— Your objective —
The data below is to be written out exactly, with no pictures.

═════ Data extract ═════

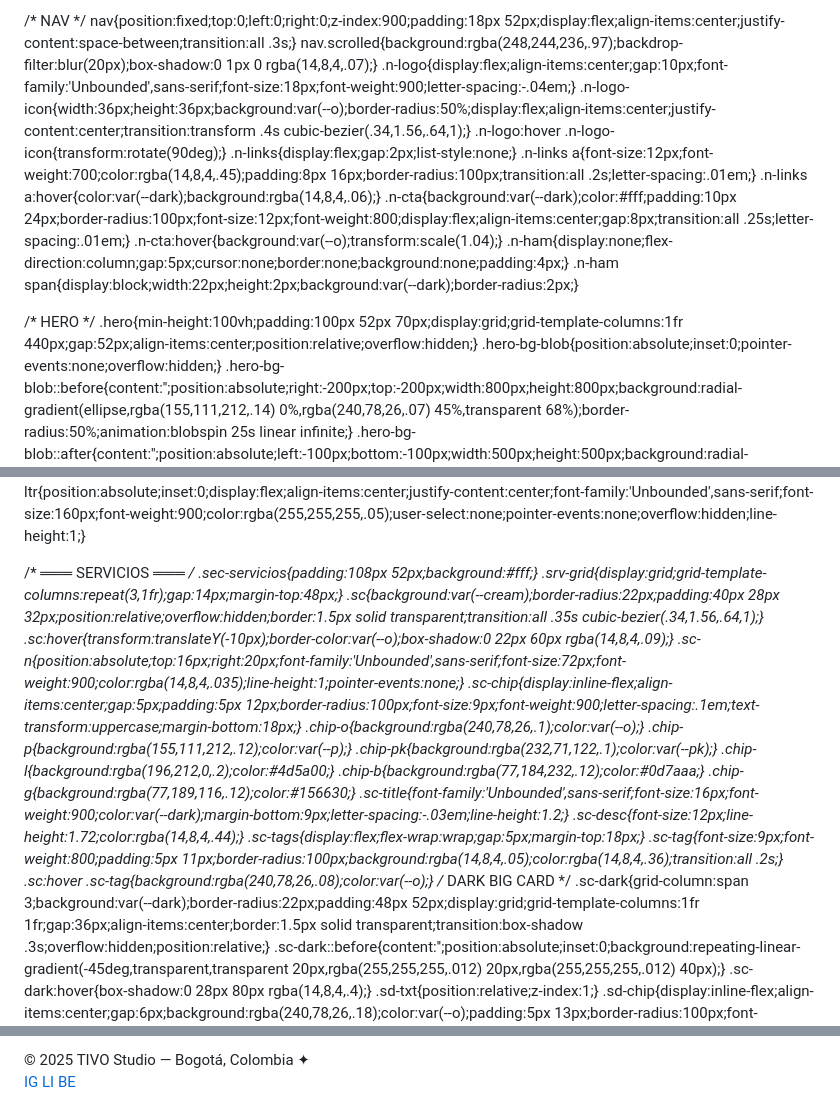
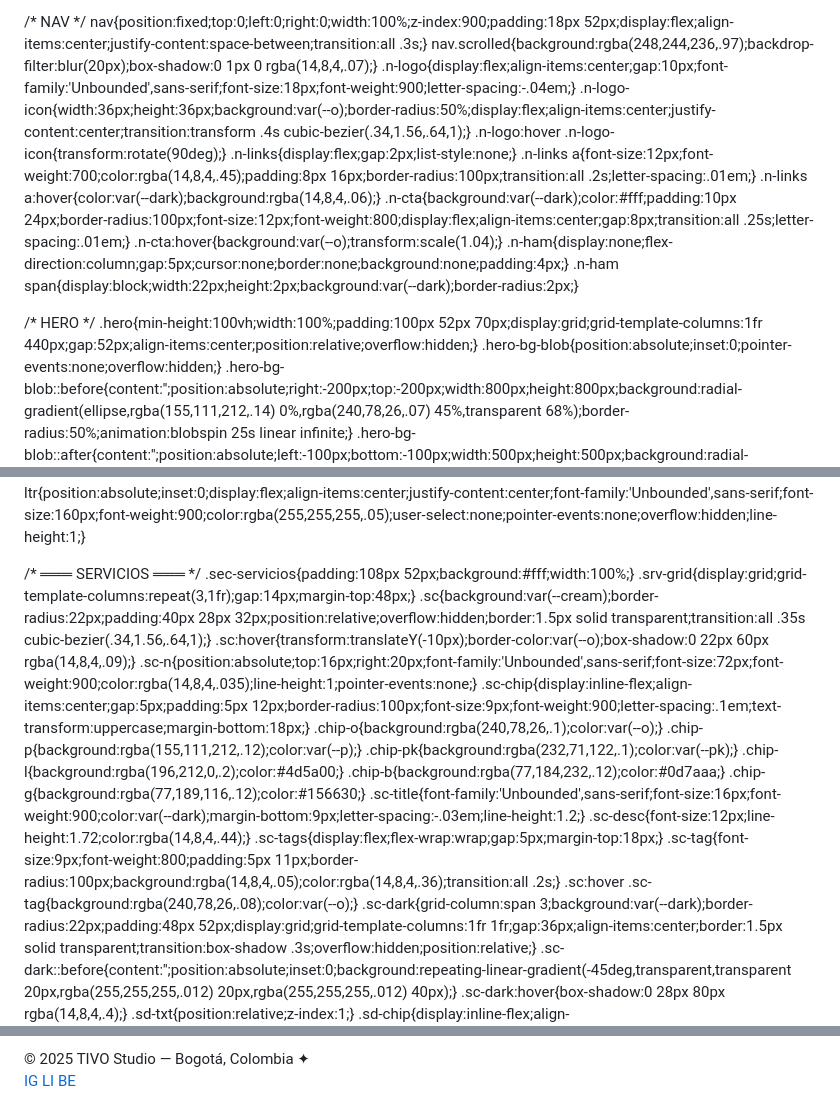
Before and after one commit to wearetivo/wearetivo, a Markdown page: README.md, 3 parts joined by grey strips. GitHub-like rendering.

```diff
--- a/README.md
+++ b/README.md
@@ -22,7 +23,7 @@
   --white:#FFFFFF;
 }
 html{scroll-behavior:smooth;}
-body{background:var(--cream);color:var(--dark);font-family:'Plus Jakarta Sans',sans-serif;overflow-x:hidden;cursor:none;}
+body{background:var(--cream);color:var(--dark);font-family:'Plus Jakarta Sans',sans-serif;cursor:none;}
 a{text-decoration:none;color:inherit;}
 img,svg{display:block;}
 
@@ -32,7 +33,7 @@ img,svg{display:block;}
 #cur-ring{position:fixed;z-index:9998;pointer-events:none;width:36px;height:36px;border:1.5px solid rgba(240,78,26,.3);border-radius:50%;transform:translate(-50%,-50%);}
 
 /* NAV */
-nav{position:fixed;top:0;left:0;right:0;z-index:900;padding:18px 52px;display:flex;align-items:center;justify-content:space-between;transition:all .3s;}
+nav{position:fixed;top:0;left:0;right:0;width:100%;z-index:900;padding:18px 52px;display:flex;align-items:center;justify-content:space-between;transition:all .3s;}
 nav.scrolled{background:rgba(248,244,236,.97);backdrop-filter:blur(20px);box-shadow:0 1px 0 rgba(14,8,4,.07);}
 .n-logo{display:flex;align-items:center;gap:10px;font-family:'Unbounded',sans-serif;font-size:18px;font-weight:900;letter-spacing:-.04em;}
 .n-logo-icon{width:36px;height:36px;background:var(--o);border-radius:50%;display:flex;align-items:center;justify-content:center;transition:transform .4s cubic-bezier(.34,1.56,.64,1);}
@@ -46,7 +47,7 @@ nav.scrolled{background:rgba(248,244,236,.97);backdrop-filter:blur(20px);box-sha
 .n-ham span{display:block;width:22px;height:2px;background:var(--dark);border-radius:2px;}
 
 /* HERO */
-.hero{min-height:100vh;padding:100px 52px 70px;display:grid;grid-template-columns:1fr 440px;gap:52px;align-items:center;position:relative;overflow:hidden;}
+.hero{min-height:100vh;width:100%;padding:100px 52px 70px;display:grid;grid-template-columns:1fr 440px;gap:52px;align-items:center;position:relative;overflow:hidden;}
 .hero-bg-blob{position:absolute;inset:0;pointer-events:none;overflow:hidden;}
 .hero-bg-blob::before{content:'';position:absolute;right:-200px;top:-200px;width:800px;height:800px;background:radial-gradient(ellipse,rgba(155,111,212,.14) 0%,rgba(240,78,26,.07) 45%,transparent 68%);border-radius:50%;animation:blobspin 25s linear infinite;}
 .hero-bg-blob::after{content:'';position:absolute;left:-100px;bottom:-100px;width:500px;height:500px;background:radial-gradient(ellipse,rgba(196,212,0,.1) 0%,transparent 65%);border-radius:50%;}
@@ -209,7 +210,7 @@ nav.scrolled{background:rgba(248,244,236,.97);backdrop-filter:blur(20px);box-sha
 .bc-ltr{position:absolute;inset:0;display:flex;align-items:center;justify-content:center;font-family:'Unbounded',sans-serif;font-size:160px;font-weight:900;color:rgba(255,255,255,.05);user-select:none;pointer-events:none;overflow:hidden;line-height:1;}
 
 /* ═══ SERVICIOS ═══ */
-.sec-servicios{padding:108px 52px;background:#fff;}
+.sec-servicios{padding:108px 52px;background:#fff;width:100%;}
 .srv-grid{display:grid;grid-template-columns:repeat(3,1fr);gap:14px;margin-top:48px;}
 .sc{background:var(--cream);border-radius:22px;padding:40px 28px 32px;position:relative;overflow:hidden;border:1.5px solid transparent;transition:all .35s cubic-bezier(.34,1.56,.64,1);}
 .sc:hover{transform:translateY(-10px);border-color:var(--o);box-shadow:0 22px 60px rgba(14,8,4,.09);}
@@ -226,7 +227,6 @@ nav.scrolled{background:rgba(248,244,236,.97);backdrop-filter:blur(20px);box-sha
 .sc-tags{display:flex;flex-wrap:wrap;gap:5px;margin-top:18px;}
 .sc-tag{font-size:9px;font-weight:800;padding:5px 11px;border-radius:100px;background:rgba(14,8,4,.05);color:rgba(14,8,4,.36);transition:all .2s;}
 .sc:hover .sc-tag{background:rgba(240,78,26,.08);color:var(--o);}
-/* DARK BIG CARD */
 .sc-dark{grid-column:span 3;background:var(--dark);border-radius:22px;padding:48px 52px;display:grid;grid-template-columns:1fr 1fr;gap:36px;align-items:center;border:1.5px solid transparent;transition:box-shadow .3s;overflow:hidden;position:relative;}
 .sc-dark::before{content:'';position:absolute;inset:0;background:repeating-linear-gradient(-45deg,transparent,transparent 20px,rgba(255,255,255,.012) 20px,rgba(255,255,255,.012) 40px);}
 .sc-dark:hover{box-shadow:0 28px 80px rgba(14,8,4,.4);}
@@ -746,7 +810,6 @@ nav.scrolled{background:rgba(248,244,236,.97);backdrop-filter:blur(20px);box-sha
 </div>
 
 <script>
-/* CURSOR */
 const cur=document.getElementById('cursor'),ring=document.getElementById('cur-ring');
 let mx=0,my=0,rx=0,ry=0;
 document.addEventListener('mousemove',e=>{mx=e.clientX;my=e.clientY;cur.style.left=mx+'px';cur.style.top=my+'px';});
@@ -756,17 +819,14 @@ document.querySelectorAll('a,button,input,select').forEach(el=>{
   el.addEventListener('mouseleave',()=>cur.classList.remove('hover'));
 });
 
-/* NAV */
 const nav=document.getElementById('mainNav');
 window.addEventListener('scroll',()=>nav.classList.toggle('scrolled',scrollY>50),{passive:true});
 
-/* MOBILE MENU */
 const mob=document.getElementById('mobMenu');
 document.getElementById('hamBtn').addEventListener('click',()=>mob.style.display=mob.style.display==='flex'?'none':'flex');
 document.getElementById('mobX').addEventListener('click',()=>mob.style.display='none');
 function closeMob(){mob.style.display='none';}
 
-/* TYPING */
 const phrases=['la intención humana.','la estrategia creativa.','el diseño con alma.','la conexión real.','las decisiones correctas.','la visión de marca.'];
 let pi=0,ci=0,del=false,paused=false;
 const tel=document.getElementById('typing');
@@ -778,11 +838,9 @@ function type(){
 }
 type();
 
-/* REVEAL */
 const obs=new IntersectionObserver(entries=>entries.forEach(e=>{if(e.isIntersecting)e.target.classList.add('show');}),{threshold:.08,rootMargin:'0px 0px -36px 0px'});
 document.querySelectorAll('.rv').forEach(el=>obs.observe(el));
 
-/* STATS */
 const targets=[80,3,100,6];
 const els=['s1','s2','s3','s4'];
 const suffixes=['<sup>+✦</sup>','<sup>M+</sup>','<sup>%</sup>','<sup>+</sup>'];
@@ -801,7 +859,6 @@ const sObs=new IntersectionObserver(e=>{
 const sr=document.querySelector('.stats-row');
 if(sr)sObs.observe(sr);
 
-/* BENTO TILT */
 document.querySelectorAll('.bc').forEach(c=>{
   c.addEventListener('mousemove',e=>{const r=c.getBoundingClientRect();const x=((e.clientX-r.left)/r.width-.5)*16;const y=((e.clientY-r.top)/r.height-.5)*16;c.style.transform=`perspective(900px) rotateY(${x}deg) rotateX(${-y}deg) scale(1.03)`;});
   c.addEventListener('mouseleave',()=>c.style.transform='');
```
Also changed, not shown: other parts of README.md (+111 -46 lines).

═════

— Solution for this task —
Before and after one commit to wearetivo/wearetivo, a Markdown page: README.md, 3 parts joined by grey strips. GitHub-like rendering.

```diff
--- a/README.md
+++ b/README.md
@@ -22,7 +23,7 @@
   --white:#FFFFFF;
 }
 html{scroll-behavior:smooth;}
-body{background:var(--cream);color:var(--dark);font-family:'Plus Jakarta Sans',sans-serif;overflow-x:hidden;cursor:none;}
+body{background:var(--cream);color:var(--dark);font-family:'Plus Jakarta Sans',sans-serif;cursor:none;}
 a{text-decoration:none;color:inherit;}
 img,svg{display:block;}
 
@@ -32,7 +33,7 @@ img,svg{display:block;}
 #cur-ring{position:fixed;z-index:9998;pointer-events:none;width:36px;height:36px;border:1.5px solid rgba(240,78,26,.3);border-radius:50%;transform:translate(-50%,-50%);}
 
 /* NAV */
-nav{position:fixed;top:0;left:0;right:0;z-index:900;padding:18px 52px;display:flex;align-items:center;justify-content:space-between;transition:all .3s;}
+nav{position:fixed;top:0;left:0;right:0;width:100%;z-index:900;padding:18px 52px;display:flex;align-items:center;justify-content:space-between;transition:all .3s;}
 nav.scrolled{background:rgba(248,244,236,.97);backdrop-filter:blur(20px);box-shadow:0 1px 0 rgba(14,8,4,.07);}
 .n-logo{display:flex;align-items:center;gap:10px;font-family:'Unbounded',sans-serif;font-size:18px;font-weight:900;letter-spacing:-.04em;}
 .n-logo-icon{width:36px;height:36px;background:var(--o);border-radius:50%;display:flex;align-items:center;justify-content:center;transition:transform .4s cubic-bezier(.34,1.56,.64,1);}
@@ -46,7 +47,7 @@ nav.scrolled{background:rgba(248,244,236,.97);backdrop-filter:blur(20px);box-sha
 .n-ham span{display:block;width:22px;height:2px;background:var(--dark);border-radius:2px;}
 
 /* HERO */
-.hero{min-height:100vh;padding:100px 52px 70px;display:grid;grid-template-columns:1fr 440px;gap:52px;align-items:center;position:relative;overflow:hidden;}
+.hero{min-height:100vh;width:100%;padding:100px 52px 70px;display:grid;grid-template-columns:1fr 440px;gap:52px;align-items:center;position:relative;overflow:hidden;}
 .hero-bg-blob{position:absolute;inset:0;pointer-events:none;overflow:hidden;}
 .hero-bg-blob::before{content:'';position:absolute;right:-200px;top:-200px;width:800px;height:800px;background:radial-gradient(ellipse,rgba(155,111,212,.14) 0%,rgba(240,78,26,.07) 45%,transparent 68%);border-radius:50%;animation:blobspin 25s linear infinite;}
 .hero-bg-blob::after{content:'';position:absolute;left:-100px;bottom:-100px;width:500px;height:500px;background:radial-gradient(ellipse,rgba(196,212,0,.1) 0%,transparent 65%);border-radius:50%;}
@@ -209,7 +210,7 @@ nav.scrolled{background:rgba(248,244,236,.97);backdrop-filter:blur(20px);box-sha
 .bc-ltr{position:absolute;inset:0;display:flex;align-items:center;justify-content:center;font-family:'Unbounded',sans-serif;font-size:160px;font-weight:900;color:rgba(255,255,255,.05);user-select:none;pointer-events:none;overflow:hidden;line-height:1;}
 
 /* ═══ SERVICIOS ═══ */
-.sec-servicios{padding:108px 52px;background:#fff;}
+.sec-servicios{padding:108px 52px;background:#fff;width:100%;}
 .srv-grid{display:grid;grid-template-columns:repeat(3,1fr);gap:14px;margin-top:48px;}
 .sc{background:var(--cream);border-radius:22px;padding:40px 28px 32px;position:relative;overflow:hidden;border:1.5px solid transparent;transition:all .35s cubic-bezier(.34,1.56,.64,1);}
 .sc:hover{transform:translateY(-10px);border-color:var(--o);box-shadow:0 22px 60px rgba(14,8,4,.09);}
@@ -226,7 +227,6 @@ nav.scrolled{background:rgba(248,244,236,.97);backdrop-filter:blur(20px);box-sha
 .sc-tags{display:flex;flex-wrap:wrap;gap:5px;margin-top:18px;}
 .sc-tag{font-size:9px;font-weight:800;padding:5px 11px;border-radius:100px;background:rgba(14,8,4,.05);color:rgba(14,8,4,.36);transition:all .2s;}
 .sc:hover .sc-tag{background:rgba(240,78,26,.08);color:var(--o);}
-/* DARK BIG CARD */
 .sc-dark{grid-column:span 3;background:var(--dark);border-radius:22px;padding:48px 52px;display:grid;grid-template-columns:1fr 1fr;gap:36px;align-items:center;border:1.5px solid transparent;transition:box-shadow .3s;overflow:hidden;position:relative;}
 .sc-dark::before{content:'';position:absolute;inset:0;background:repeating-linear-gradient(-45deg,transparent,transparent 20px,rgba(255,255,255,.012) 20px,rgba(255,255,255,.012) 40px);}
 .sc-dark:hover{box-shadow:0 28px 80px rgba(14,8,4,.4);}
@@ -746,7 +810,6 @@ nav.scrolled{background:rgba(248,244,236,.97);backdrop-filter:blur(20px);box-sha
 </div>
 
 <script>
-/* CURSOR */
 const cur=document.getElementById('cursor'),ring=document.getElementById('cur-ring');
 let mx=0,my=0,rx=0,ry=0;
 document.addEventListener('mousemove',e=>{mx=e.clientX;my=e.clientY;cur.style.left=mx+'px';cur.style.top=my+'px';});
@@ -756,17 +819,14 @@ document.querySelectorAll('a,button,input,select').forEach(el=>{
   el.addEventListener('mouseleave',()=>cur.classList.remove('hover'));
 });
 
-/* NAV */
 const nav=document.getElementById('mainNav');
 window.addEventListener('scroll',()=>nav.classList.toggle('scrolled',scrollY>50),{passive:true});
 
-/* MOBILE MENU */
 const mob=document.getElementById('mobMenu');
 document.getElementById('hamBtn').addEventListener('click',()=>mob.style.display=mob.style.display==='flex'?'none':'flex');
 document.getElementById('mobX').addEventListener('click',()=>mob.style.display='none');
 function closeMob(){mob.style.display='none';}
 
-/* TYPING */
 const phrases=['la intención humana.','la estrategia creativa.','el diseño con alma.','la conexión real.','las decisiones correctas.','la visión de marca.'];
 let pi=0,ci=0,del=false,paused=false;
 const tel=document.getElementById('typing');
@@ -778,11 +838,9 @@ function type(){
 }
 type();
 
-/* REVEAL */
 const obs=new IntersectionObserver(entries=>entries.forEach(e=>{if(e.isIntersecting)e.target.classList.add('show');}),{threshold:.08,rootMargin:'0px 0px -36px 0px'});
 document.querySelectorAll('.rv').forEach(el=>obs.observe(el));
 
-/* STATS */
 const targets=[80,3,100,6];
 const els=['s1','s2','s3','s4'];
 const suffixes=['<sup>+✦</sup>','<sup>M+</sup>','<sup>%</sup>','<sup>+</sup>'];
@@ -801,7 +859,6 @@ const sObs=new IntersectionObserver(e=>{
 const sr=document.querySelector('.stats-row');
 if(sr)sObs.observe(sr);
 
-/* BENTO TILT */
 document.querySelectorAll('.bc').forEach(c=>{
   c.addEventListener('mousemove',e=>{const r=c.getBoundingClientRect();const x=((e.clientX-r.left)/r.width-.5)*16;const y=((e.clientY-r.top)/r.height-.5)*16;c.style.transform=`perspective(900px) rotateY(${x}deg) rotateX(${-y}deg) scale(1.03)`;});
   c.addEventListener('mouseleave',()=>c.style.transform='');
```
Also changed, not shown: other parts of README.md (+111 -46 lines).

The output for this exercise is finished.